### Exercise goal:
Apart from the pictures, write out all the records exactly.

[Before-and-after change data]
#####
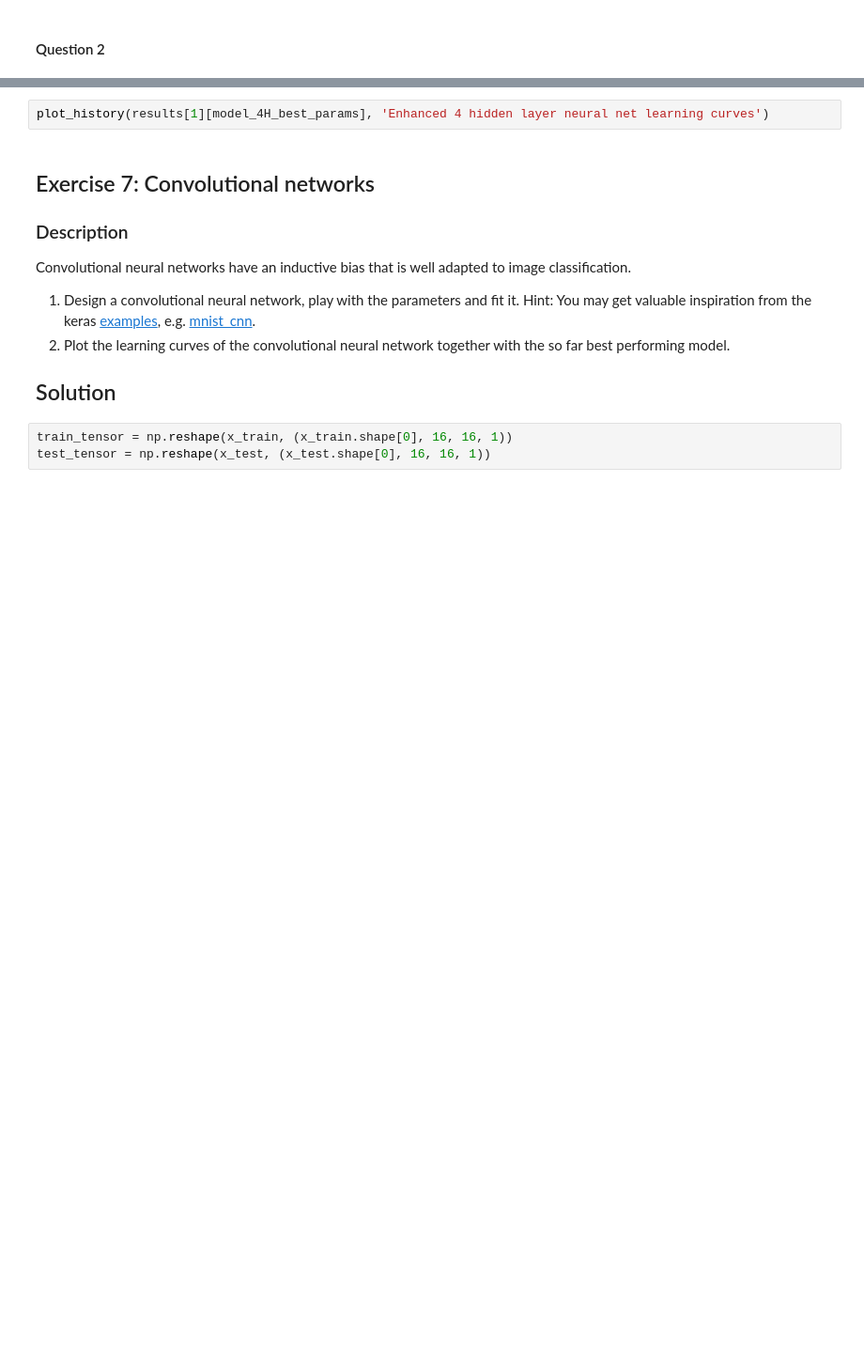
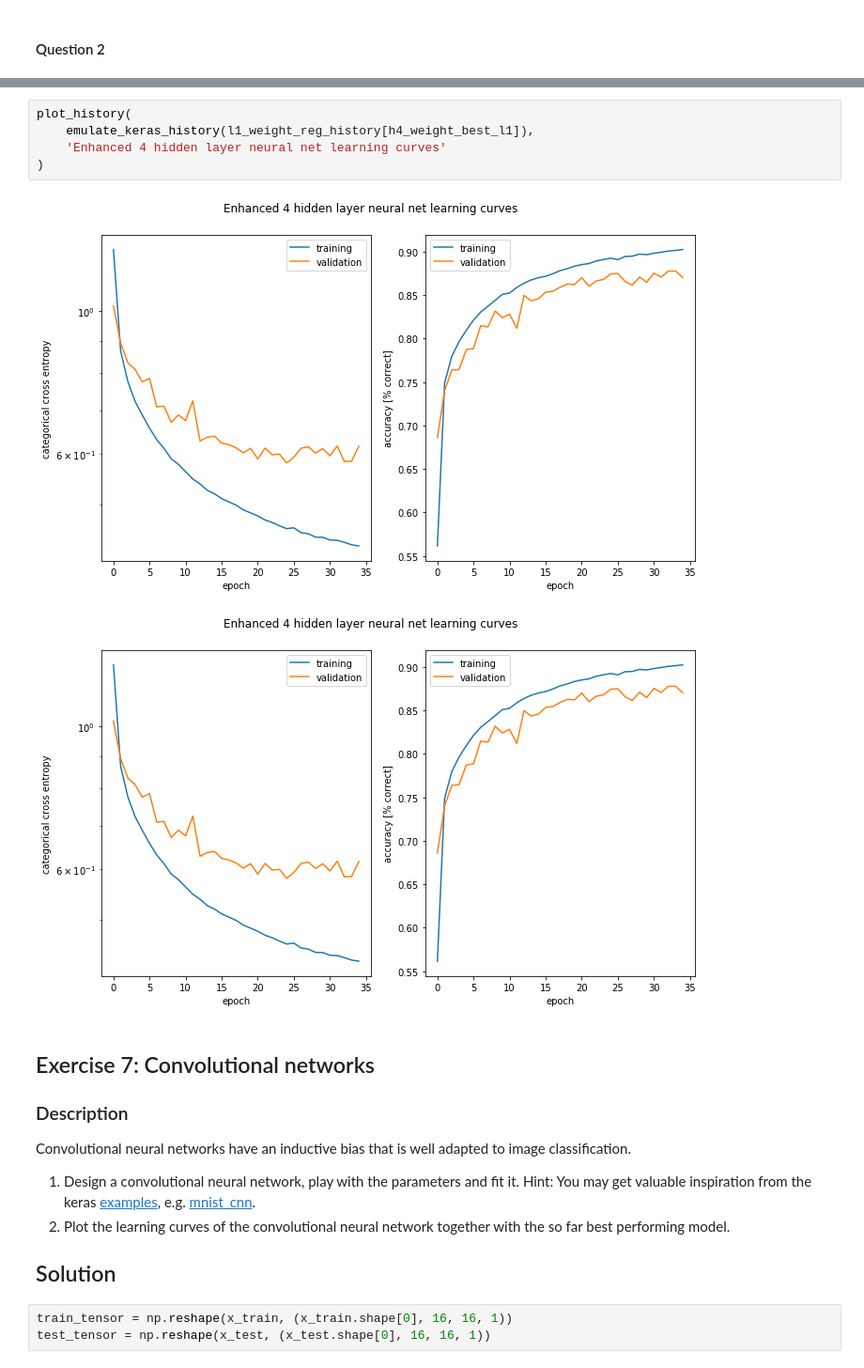
Before and after one commit to Amaumaury/ArtificialNeuralNetworks, a Jupyter notebook: miniproject1.ipynb, the cells around one changed output, grey strips where cells are left out. Shown at 94% size. Drawn from its saved outputs; the diff is of its cells as text; blank space fills up the shorter version.

```diff
--- a/miniproject1.ipynb
+++ b/miniproject1.ipynb
@@ -997,5 +1014,11 @@ plot_history(results[0][model_1H_best_params], 'Enhanced 1 hidden layer neural n
 # %%
-plot_history(results[1][model_4H_best_params], 'Enhanced 4 hidden layer neural net learning curves')
+plot_history(
+    emulate_keras_history(l1_weight_reg_history[h4_weight_best_l1]),
+    'Enhanced 4 hidden layer neural net learning curves'
+)
+# %% [output]
+[figure, added]
+[figure, added]
 # %% [markdown]
 ## Exercise 7: Convolutional networks
 
```
Also changed, not shown: parts of 3 cells of this notebook.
#####
### Written reply:
Before and after one commit to Amaumaury/ArtificialNeuralNetworks, a Jupyter notebook: miniproject1.ipynb, the cells around one changed output, grey strips where cells are left out. Shown at 94% size. Drawn from its saved outputs; the diff is of its cells as text; blank space fills up the shorter version.

```diff
--- a/miniproject1.ipynb
+++ b/miniproject1.ipynb
@@ -997,5 +1014,11 @@ plot_history(results[0][model_1H_best_params], 'Enhanced 1 hidden layer neural n
 # %%
-plot_history(results[1][model_4H_best_params], 'Enhanced 4 hidden layer neural net learning curves')
+plot_history(
+    emulate_keras_history(l1_weight_reg_history[h4_weight_best_l1]),
+    'Enhanced 4 hidden layer neural net learning curves'
+)
+# %% [output]
+[figure, added]
+[figure, added]
 # %% [markdown]
 ## Exercise 7: Convolutional networks
 
```
Also changed, not shown: parts of 3 cells of this notebook.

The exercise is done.